**WORK INSTRUCTIONS**
Since pictures do not belong in the copy, please repeat every record below exactly without them.

○ ○ ○ ○ ○ ○ ○

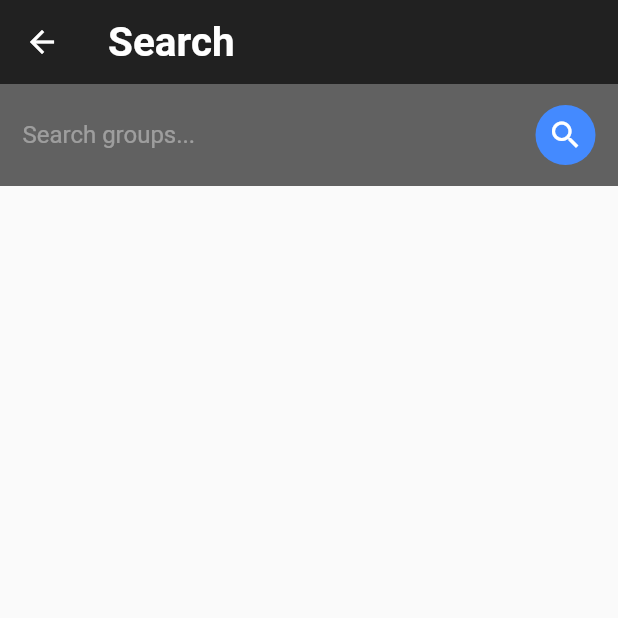
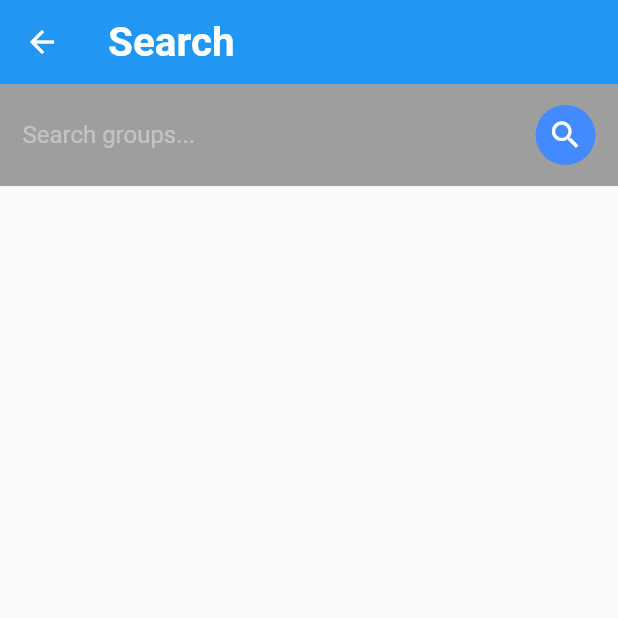
Before and after one commit to itskpalusa/chat-dart, a Flutter app: the SearchScreen screen opened directly, on a phone screen of 412 x 824 dp, the top half of it. Run offline on Flutter 3.47's test engine with Material 2 defaults, Android fonts, the phone set to English and light mode, and no system bars; our stand-ins replace cloud_firestore, firebase_auth, firebase_core, flutter_spinkit, shared_preferences; accounts and stored records are empty.

Commit message:
Remove old nav

```diff
--- a/lib/screens/search_screen.dart
+++ b/lib/screens/search_screen.dart
@@ -45,7 +45,6 @@ class _SearchScreenState extends State<SearchScreen> {
           .searchByName(searchEditingController.text)
           .then((snapshot) {
         searchResultSnapshot = snapshot;
-        //print("$searchResultSnapshot");
         setState(() {
           isLoading = false;
           hasUserSearched = true;
@@ -153,25 +152,25 @@ class _SearchScreenState extends State<SearchScreen> {
       key: _scaffoldKey,
       appBar: AppBar(
         elevation: 0.0,
-        backgroundColor: Colors.black87,
         title: Text('Search',
             style: TextStyle(
                 fontSize: 27.0,
                 fontWeight: FontWeight.bold,
                 color: Colors.white)),
       ),
-      body: // isLoading ? Container(
-          //   child: Center(
-          //     child: CircularProgressIndicator(),
-          //   ),
-          // )
-          // :
-          Container(
+      body: isLoading
+          ? Container(
+              child: Center(
+                child: CircularProgressIndicator(),
+              ),
+            )
+          : Container(
               child: Column(
                 children: [
                   Container(
-              padding: EdgeInsets.symmetric(horizontal: 15.0, vertical: 10.0),
-              color: Colors.grey[700],
+                    padding:
+                        EdgeInsets.symmetric(horizontal: 15.0, vertical: 10.0),
+                    color: Colors.grey[500],
                     child: Row(
                       children: [
                         Expanded(
@@ -204,7 +203,8 @@ class _SearchScreenState extends State<SearchScreen> {
                     ),
                   ),
                   isLoading
-                ? Container(child: Center(child: CircularProgressIndicator()))
+                      ? Container(
+                          child: Center(child: CircularProgressIndicator()))
                       : groupList()
                 ],
               ),
```
Lines whose indentation alone changed are shown as unchanged.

○ ○ ○ ○ ○ ○ ○

**SOLUTION TO THE PROBLEM**
Before and after one commit to itskpalusa/chat-dart, a Flutter app: the SearchScreen screen opened directly, on a phone screen of 412 x 824 dp, the top half of it. Run offline on Flutter 3.47's test engine with Material 2 defaults, Android fonts, the phone set to English and light mode, and no system bars; our stand-ins replace cloud_firestore, firebase_auth, firebase_core, flutter_spinkit, shared_preferences; accounts and stored records are empty.

Commit message:
Remove old nav

```diff
--- a/lib/screens/search_screen.dart
+++ b/lib/screens/search_screen.dart
@@ -45,7 +45,6 @@ class _SearchScreenState extends State<SearchScreen> {
           .searchByName(searchEditingController.text)
           .then((snapshot) {
         searchResultSnapshot = snapshot;
-        //print("$searchResultSnapshot");
         setState(() {
           isLoading = false;
           hasUserSearched = true;
@@ -153,25 +152,25 @@ class _SearchScreenState extends State<SearchScreen> {
       key: _scaffoldKey,
       appBar: AppBar(
         elevation: 0.0,
-        backgroundColor: Colors.black87,
         title: Text('Search',
             style: TextStyle(
                 fontSize: 27.0,
                 fontWeight: FontWeight.bold,
                 color: Colors.white)),
       ),
-      body: // isLoading ? Container(
-          //   child: Center(
-          //     child: CircularProgressIndicator(),
-          //   ),
-          // )
-          // :
-          Container(
+      body: isLoading
+          ? Container(
+              child: Center(
+                child: CircularProgressIndicator(),
+              ),
+            )
+          : Container(
               child: Column(
                 children: [
                   Container(
-              padding: EdgeInsets.symmetric(horizontal: 15.0, vertical: 10.0),
-              color: Colors.grey[700],
+                    padding:
+                        EdgeInsets.symmetric(horizontal: 15.0, vertical: 10.0),
+                    color: Colors.grey[500],
                     child: Row(
                       children: [
                         Expanded(
@@ -204,7 +203,8 @@ class _SearchScreenState extends State<SearchScreen> {
                     ),
                   ),
                   isLoading
-                ? Container(child: Center(child: CircularProgressIndicator()))
+                      ? Container(
+                          child: Center(child: CircularProgressIndicator()))
                       : groupList()
                 ],
               ),
```
Lines whose indentation alone changed are shown as unchanged.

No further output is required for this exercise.